What if the Creator of heaven and earth loved us so much that He chose to become one of us (!), be born in a stable(!!), live among us, and subject himself to the worst that we could dish out(!!!), so that we could break out of our rebellion (!!!!) and be reconciled to Him? What if the way to rightness was not by self-help but by God-help, not self-righteousness but God-righteousness? Can you comprehend what that would mean? No wonder we prefer the fat old guy in the red suit coming down a chimney! We prefer to earn our presents (and take credit for it) by being nice little boys and girls for a couple weeks before Christmas. Hmmh!
What if Jesus was actually and factually the Word of God made flesh and dwelling among us? Most religious people, the world around, think of religion as mankind’s search for God. We try to placate and please whatever gods there be by being “nice,” performing rituals, making sacrifices (animals, babies, or – more recently – spare change), or performing impressive deeds of self-denial (walking on hot coals, self-mutilation, sitting on pillars, or giving up meat for lent) – or perhaps ecstatic dancing or speaking in tongues? Have I offended everybody yet?
But the Gospel is an equal-opportunity offender. The scandalous “Good News” is that none of the above is necessary. You need not search for God. Just turn around – the Christian God is searching for you! He is keeping a list and checking it twice, but He doesn’t care who is naughty or nice – but whether or not you open the door and let Him in: accept the reconciliation He paid for on the cross. He’ll take care of making you “nice.” And the presents are lavished upon us, not because of anything we do, but because of what he did – in making us HIS children. Now THAT’s what I call a Merry Christmas!
Wise men still seek Him. That is what Epiphany is all about. God wrote His promise of Messiah in the words of the prophets so that Israel could read it, and in the Heavens so that Persian Magi could read it, too. In that day, many people read the Scriptures to apply only to national liberation – or whatever they wanted to hear. Most people looked up at the stars and said, “that’s nice.” They weren’t seeking Him, but their own agenda. “But to as many as received Him,” Jew and Gentile, “to them gave He power to become the children of God.”
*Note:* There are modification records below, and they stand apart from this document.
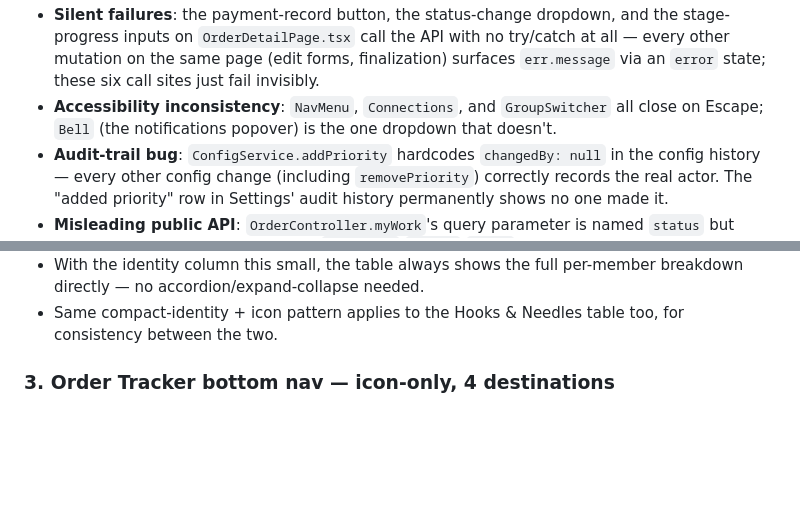
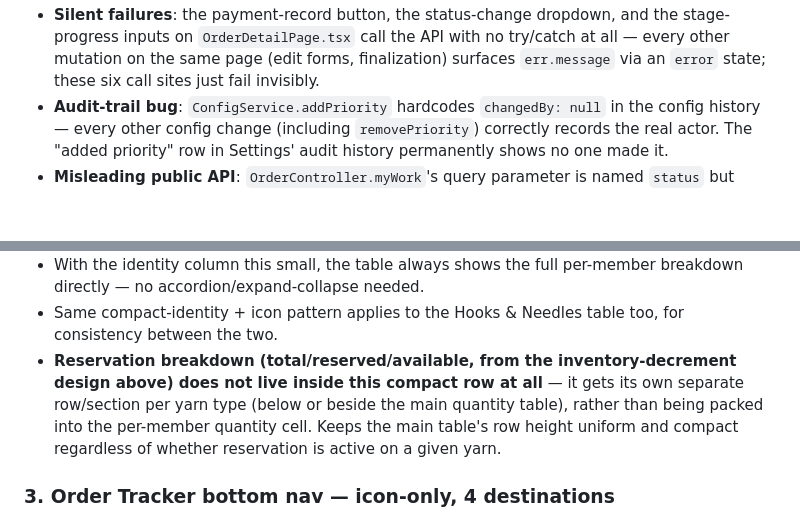
Before and after one commit to kaushik-m-mahadevan/priority-backlog-tracker, a Markdown page: docs/BACKLOG.md, 2 parts joined by grey strips. GitHub-like rendering; blank space fills up the shorter version.

```diff
--- a/docs/BACKLOG.md
+++ b/docs/BACKLOG.md
@@ -205,8 +205,6 @@ on engineering judgment.
   stage-progress inputs on `OrderDetailPage.tsx` call the API with no try/catch at all —
   every other mutation on the same page (edit forms, finalization) surfaces `err.message` via
   an `error` state; these six call sites just fail invisibly.
-- **Accessibility inconsistency**: `NavMenu`, `Connections`, and `GroupSwitcher` all close on
-  Escape; `Bell` (the notifications popover) is the one dropdown that doesn't.
 - **Audit-trail bug**: `ConfigService.addPriority` hardcodes `changedBy: null` in the config
   history — every other config change (including `removePriority`) correctly records the real
   actor. The "added priority" row in Settings' audit history permanently shows no one made it.
@@ -748,6 +755,11 @@ principle. **Fix — a compact "nickname" identity instead of collapsing columns
   directly — no accordion/expand-collapse needed.
 - Same compact-identity + icon pattern applies to the Hooks & Needles table too, for
   consistency between the two.
+- **Reservation breakdown (total/reserved/available, from the inventory-decrement design
+  above) does not live inside this compact row at all** — it gets its own separate
+  row/section per yarn type (below or beside the main quantity table), rather than being
+  packed into the per-member quantity cell. Keeps the main table's row height uniform and
+  compact regardless of whether reservation is active on a given yarn.
 
 ### 3. Order Tracker bottom nav — icon-only, 4 destinations
 Confirmed via the actual code (`ordertracker/pages/`) that Customers is genuinely part of
```
Also changed, not shown: other parts of docs/BACKLOG.md (+19 -10 lines).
David W. Heughins (“ProfDave”) is Adjunct Professor of History at Nazarene Bible College. He holds a BA from Eastern Nazarene College and a PhD in history from the University of Minnesota. He is the author of Holiness in 12 Steps (2020). He is a Vietnam veteran and is retired, living with his daughter and three grandchildren in Connecticut.